Although some people experience symptoms of acid reflux regardless of what they eat, others only get it after eating certain foods.
“Your diet plays an important role in heartburn as some foods can weaken the lower oesophageal sphincter, allowing food to escape into the oesophagus and cause heartburn,” says pharmacist Gert Coetzee, who developed The Diet Everyone Talks About.
So what kinds of foods should you eat or avoid if you suffer from heartburn? Here is a list:
Yes, you can eat me
- Green vegetables – When are green vegetables ever bad? Along with all their other great qualities, vegetables like broccoli, asparagus, celery and green beans are also low in acid.
- Fish – Poached, grilled or baked fish are all good choices, just don’t fry it.
- Oatmeal – Oatmeal or oats is both filling and does not cause reflux.
- Egg whites – Egg whites are a good source of protein and they are low in acid, meaning less chance of getting heartburn.
- Lean poultry – Chicken or turkey that is boiled, grilled or steamed is also good, but again, no frying.
Stay away from me!
- Spicy foods – We all know this one. Spicy food can irritate an already inflamed oesophagus, which can worsen heartburn symptoms.
- Alcohol – Yes, avoid alcohol. It can increase the amount of stomach acid, which can increase the risk of heartburn.
- High-fat foods – High-fat foods can cause heartburn as they may relax the lower oesophageal sphincter (the muscle that needs to stay closed). This allows the acid to escape from the stomach into the oesophagus, which can cause heartburn.

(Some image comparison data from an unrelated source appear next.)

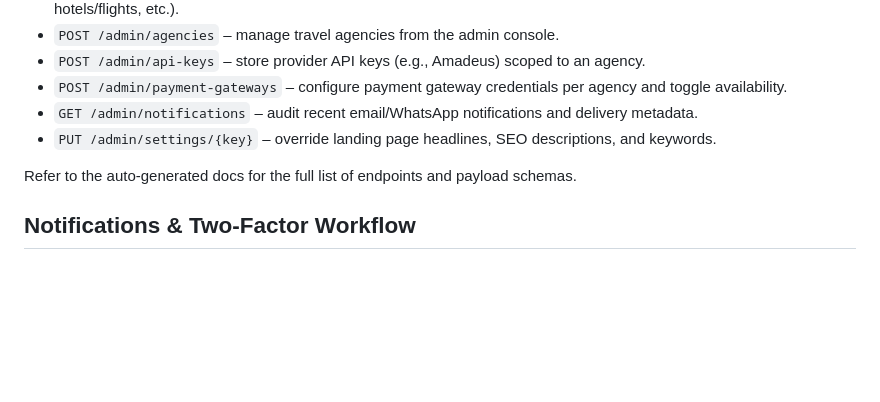
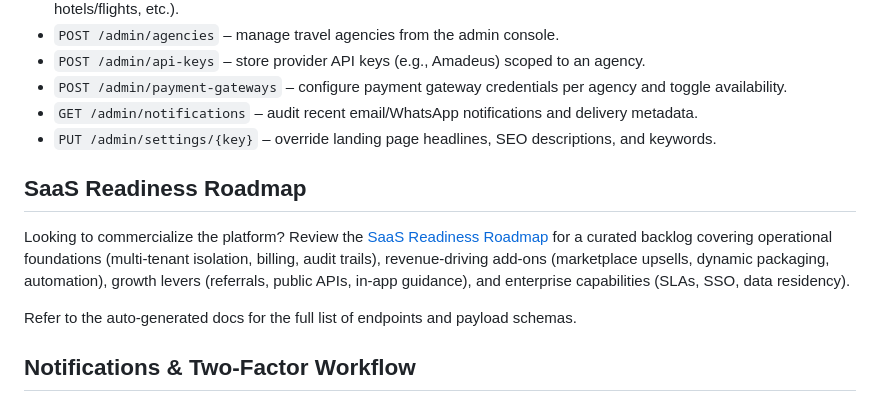
Before and after one commit to earl761/try-codex, a Markdown page: README.md, the part around the change. GitHub-like rendering; blank space fills up the shorter version.

Commit message:
Document SaaS readiness roadmap

```diff
--- a/README.md
+++ b/README.md
@@ -142,6 +142,10 @@ pytest
 - `GET /admin/notifications` – audit recent email/WhatsApp notifications and delivery metadata.
 - `PUT /admin/settings/{key}` – override landing page headlines, SEO descriptions, and keywords.
 
+## SaaS Readiness Roadmap
+
+Looking to commercialize the platform? Review the [SaaS Readiness Roadmap](docs/saas_roadmap.md) for a curated backlog covering operational foundations (multi-tenant isolation, billing, audit trails), revenue-driving add-ons (marketplace upsells, dynamic packaging, automation), growth levers (referrals, public APIs, in-app guidance), and enterprise capabilities (SLAs, SSO, data residency).
+
 Refer to the auto-generated docs for the full list of endpoints and payload schemas.
 
 ## Notifications & Two-Factor Workflow
```
Also changed, not shown: docs/saas_roadmap.md (added, +37 -0 lines).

- Salt – Yes, even salt can be a risk factor for heartburn, as consuming salt or salty foods may increase acid reflux.
- Onions – What could the humble onion do, you ask? It can trigger heartburn, especially if it’s raw.
Note that if you experience heartburn at least two to three times a week, you may have gastroesophageal reflux disease and should consult with a doctor.